Heart group backs video games in obesity campaign
Talk about strange bedfellows. The American Heart Association and Nintendo Co. are teaming up to promote the popular Wii video game console, as the health advocacy group concedes that its campaign for traditional exercise isn't working.
The surprising partnership, announced Monday, comes amid growing concern about obesity among kids who spend much of their time watching television and playing video games.
Nintendo will be able to brand its Wii products with the AHA's iconic heart logo to let consumers know that the organization considers the items a healthy choice. Nintendo will donate $1.5 million to the AHA as part of the partnership.

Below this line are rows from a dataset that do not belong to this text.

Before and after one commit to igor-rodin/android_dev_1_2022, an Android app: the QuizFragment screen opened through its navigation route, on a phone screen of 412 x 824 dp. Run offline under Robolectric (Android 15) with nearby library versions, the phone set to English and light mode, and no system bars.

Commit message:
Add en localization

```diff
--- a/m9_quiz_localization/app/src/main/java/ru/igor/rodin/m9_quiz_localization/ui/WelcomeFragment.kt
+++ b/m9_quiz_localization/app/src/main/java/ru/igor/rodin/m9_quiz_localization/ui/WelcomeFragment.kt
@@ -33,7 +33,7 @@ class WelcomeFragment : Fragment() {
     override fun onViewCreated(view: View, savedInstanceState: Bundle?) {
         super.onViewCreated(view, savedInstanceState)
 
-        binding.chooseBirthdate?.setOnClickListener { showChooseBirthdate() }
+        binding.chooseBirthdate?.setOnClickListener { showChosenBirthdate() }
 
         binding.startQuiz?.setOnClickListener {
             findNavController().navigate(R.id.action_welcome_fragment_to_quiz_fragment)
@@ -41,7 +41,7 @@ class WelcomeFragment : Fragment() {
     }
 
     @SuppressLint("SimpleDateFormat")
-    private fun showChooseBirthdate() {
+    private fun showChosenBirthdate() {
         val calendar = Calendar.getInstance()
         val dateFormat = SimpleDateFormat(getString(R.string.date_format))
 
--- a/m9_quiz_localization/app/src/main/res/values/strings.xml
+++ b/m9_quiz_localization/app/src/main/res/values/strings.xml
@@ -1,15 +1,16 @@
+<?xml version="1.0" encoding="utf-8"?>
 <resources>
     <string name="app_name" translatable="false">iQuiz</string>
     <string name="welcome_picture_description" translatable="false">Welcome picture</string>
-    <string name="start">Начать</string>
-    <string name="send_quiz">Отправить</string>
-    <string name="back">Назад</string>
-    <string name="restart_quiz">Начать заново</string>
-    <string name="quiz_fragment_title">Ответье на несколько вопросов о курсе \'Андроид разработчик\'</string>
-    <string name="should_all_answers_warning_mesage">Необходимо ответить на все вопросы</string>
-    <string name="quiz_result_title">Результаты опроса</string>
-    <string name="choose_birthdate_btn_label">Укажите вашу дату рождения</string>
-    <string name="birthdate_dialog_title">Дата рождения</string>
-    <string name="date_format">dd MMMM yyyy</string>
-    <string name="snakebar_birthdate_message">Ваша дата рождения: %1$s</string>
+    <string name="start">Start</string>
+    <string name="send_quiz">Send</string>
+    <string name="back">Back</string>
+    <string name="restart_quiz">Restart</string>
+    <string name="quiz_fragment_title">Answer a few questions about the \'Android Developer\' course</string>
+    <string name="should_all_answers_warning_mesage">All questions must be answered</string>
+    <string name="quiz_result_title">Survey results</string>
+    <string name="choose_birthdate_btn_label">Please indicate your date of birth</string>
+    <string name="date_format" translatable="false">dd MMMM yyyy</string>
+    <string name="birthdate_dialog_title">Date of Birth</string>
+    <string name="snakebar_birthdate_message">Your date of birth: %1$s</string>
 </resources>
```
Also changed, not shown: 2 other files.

"We can keep beating the drum on traditional exercise and make small changes to the obesity epidemic, or we can try something that is really provocative and new," Clyde Yancy, the AHA's president, said in an interview.
Numerous studies show a correlation between obesity and the amount of time children spend with television and video games. Jeffrey Levi, executive director of Trust for America's Health, said the best solution is simply to cut the cord and encourage youths to spend less time in front of screens.

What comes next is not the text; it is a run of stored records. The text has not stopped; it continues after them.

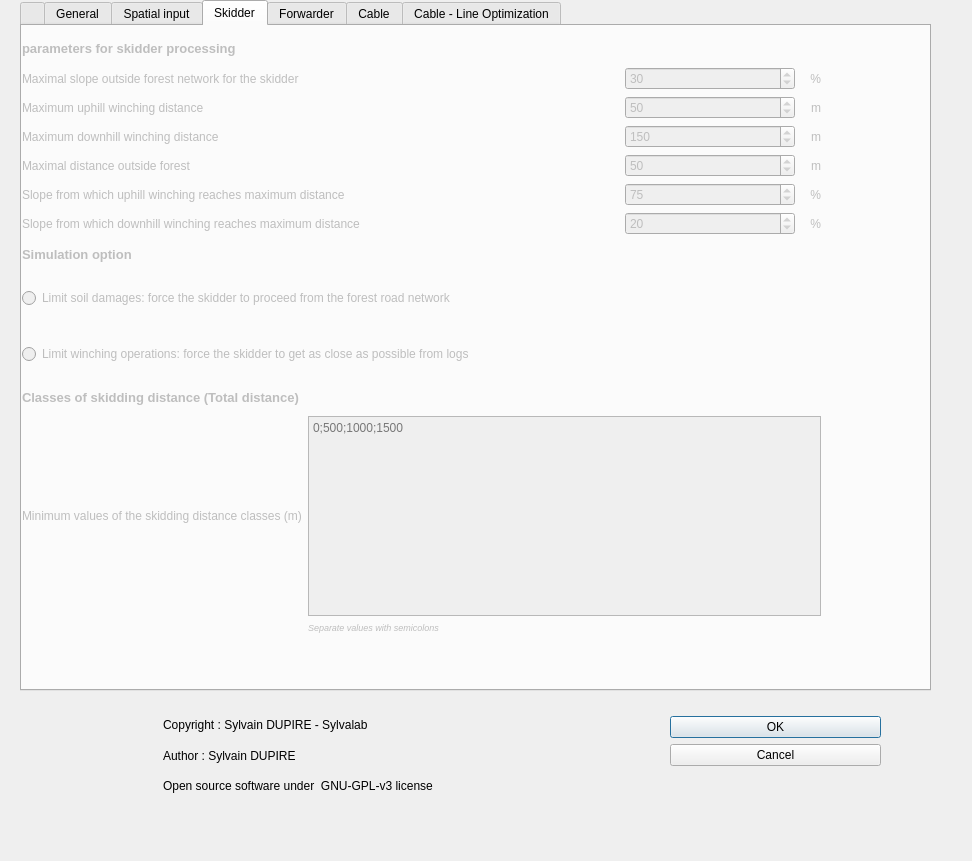
The window that sylvaccess_plugin/sylvaccess_plugin_dialog_base.ui (Tijjat/Sylvaccess_qgis_plugin) describes before a commit, drawn with Qt 5.
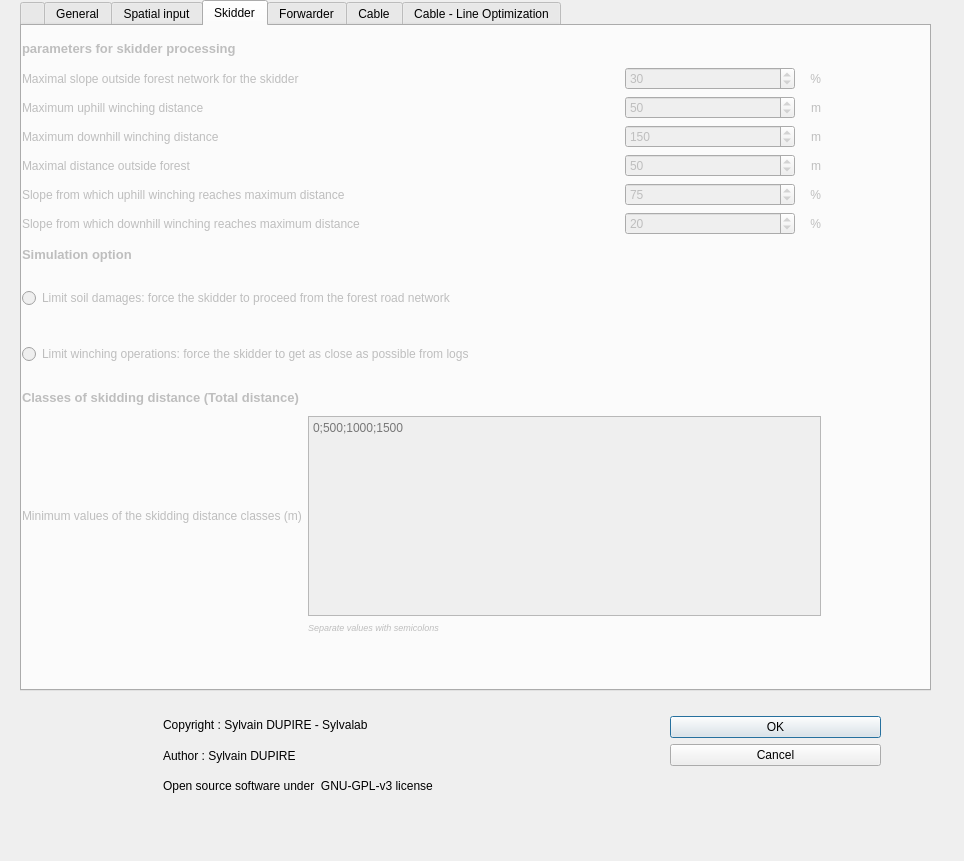
The same window after the commit. The open tabs and pages were chosen to show the change. Icons and pictures are not drawn.

Commit message:
fix création d'instance au lancement
création de l'instance automatique, plus besoin de recréer une instance en cliquant sur start

What changed in the file:
```diff
--- a/sylvaccess_plugin/sylvaccess_plugin_dialog_base.ui
+++ b/sylvaccess_plugin/sylvaccess_plugin_dialog_base.ui
@@ -6,7 +6,7 @@
    <rect>
     <x>0</x>
     <y>0</y>
-    <width>972</width>
+    <width>964</width>
     <height>861</height>
    </rect>
   </property>
```
Left out of the diff: 27 changed lines with no effect on the pictures. The commit also changes 2 other files.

But the AHA said it is endorsing the Wii because it will encourage sedentary Americans to take the first step toward fitness. With 70 percent of Americans doing no regular physical activity at all, the AHA wants to find a way to reach out to people turned off by gyms and traditional sports.
The organization said its studies show that 40 percent of those who don't exercise say that it's not entertaining enough. The AHA says the Wii addresses the fun factor.

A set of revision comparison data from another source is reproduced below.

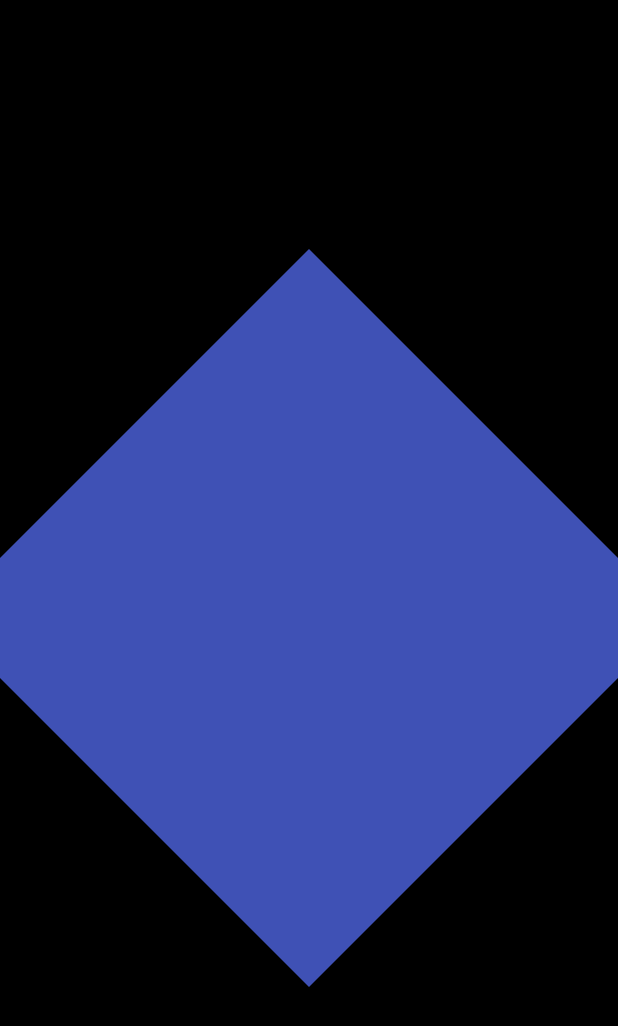
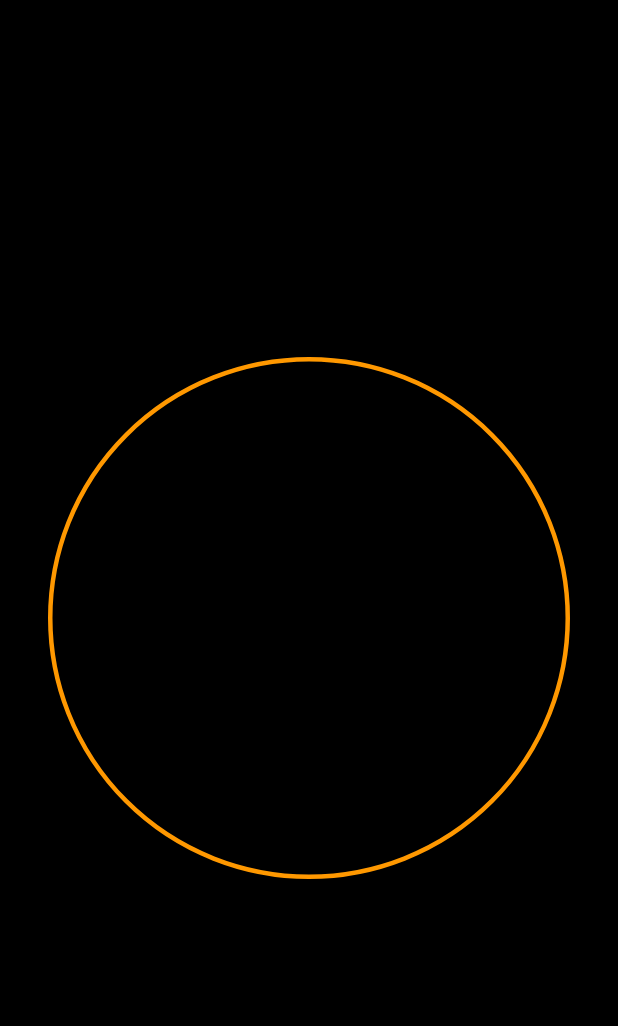
Before and after one commit to sumithpdd/codewithandrea, a Flutter app: the screen it shows after launch, on a phone screen of 412 x 824 dp. Shown: the top 1026 px of the screen. Run offline on Flutter 3.47's test engine with Material 2 defaults, Android fonts, the phone set to English and light mode, and no system bars.

Commit message:
Getting the circle radius from LayoutBuilder

```diff
--- a/animation/stopwatch_flutter/lib/ui/stopwatch.dart
+++ b/animation/stopwatch_flutter/lib/ui/stopwatch.dart
@@ -43,6 +43,14 @@ class _StopwatchState extends State<Stopwatch>
     // return ElapsedTimeTextBasic(
     //   elapsed: _elapsed,
     // );
-    return StopwatchRenderer(elapsed: _elapsed);
+    return LayoutBuilder(
+      builder: (context, constraints) {
+        final radius = constraints.maxWidth / 2;
+        return StopwatchRenderer(
+          elapsed: _elapsed,
+          radius: radius,
+        );
+      },
+    );
   }
 }
--- a/animation/stopwatch_flutter/lib/ui/stopwatch_renderer.dart
+++ b/animation/stopwatch_flutter/lib/ui/stopwatch_renderer.dart
@@ -8,19 +8,21 @@ class StopwatchRenderer extends StatelessWidget {
   const StopwatchRenderer({
     Key? key,
     required this.elapsed,
+    required this.radius,
   }) : super(key: key);
+
   final Duration elapsed;
+  final double radius;
   @override
   Widget build(BuildContext context) {
     return Stack(
       children: [
-        Transform(
-          transform: Matrix4.rotationZ(pi / 4),
-          alignment: Alignment.center,
-          child: Container(
-            color: Colors.indigo,
+        Container(
+          decoration: BoxDecoration(
+            border: Border.all(width: 3, color: Colors.orange),
+            borderRadius: BorderRadius.circular(radius),
           ),
-        ),
+        )
         // ElapsedTimeText(
         //   elapsed: elapsed,
         // ),
```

The Wii, which has sold more than 30 million consoles across the Americas, comes with a controller that encourages people to physically move as they play. Sports-style games such as baseball and boxing let players move their arms to simulate the pitching of a ball or the throwing of a punch. Nintendo also makes a foot pad accessory, the Wii Fit, that allows players to try dance steps or yoga.
The heart icon covers the Wii console itself along with two of its more active games, Wii Fit Plus and Wii Sports Resort.
Many of the Wii games are less physically demanding. Some puzzle titles, for instance, let players adjust shapes through small twists of the wrist.
Wii players say that the level of physical exertion varies greatly by player.
Maria Lambiris, an 18-year-old illustrations student at the Fashion Institute of Technology in New York, said the game system recently helped her lose five pounds.
"You really get into it sometimes and you can use your whole body," Lambiris said.
But her classmate Maki Yang, 19, was quick to point out that sometimes it's easier and more fun to cheat.
"You can just do this with your wrist," Yang said while flicking her wrist slightly, "and you do even better in the game."
But while many of the games may not offer the same level of physical activity as traditional sports, they may help get some people started on a healthier lifestyle.
"It is a first step for someone who is entirely sedentary," Yancy said.
Yancy said that once that person becomes motivated, he or she can access a website Nintendo and the AHA are developing to help monitor exercise and diet plans.
Rival game console makers Microsoft Corp. and Sony Corp., cognizant of the Wii's popularity, are also developing motion controllers. Microsoft's Natal, for instance, wouldn't require a physical controller; players would use their bodies to control their video game characters. The AHA said it wasn't currently in discussions with those companies.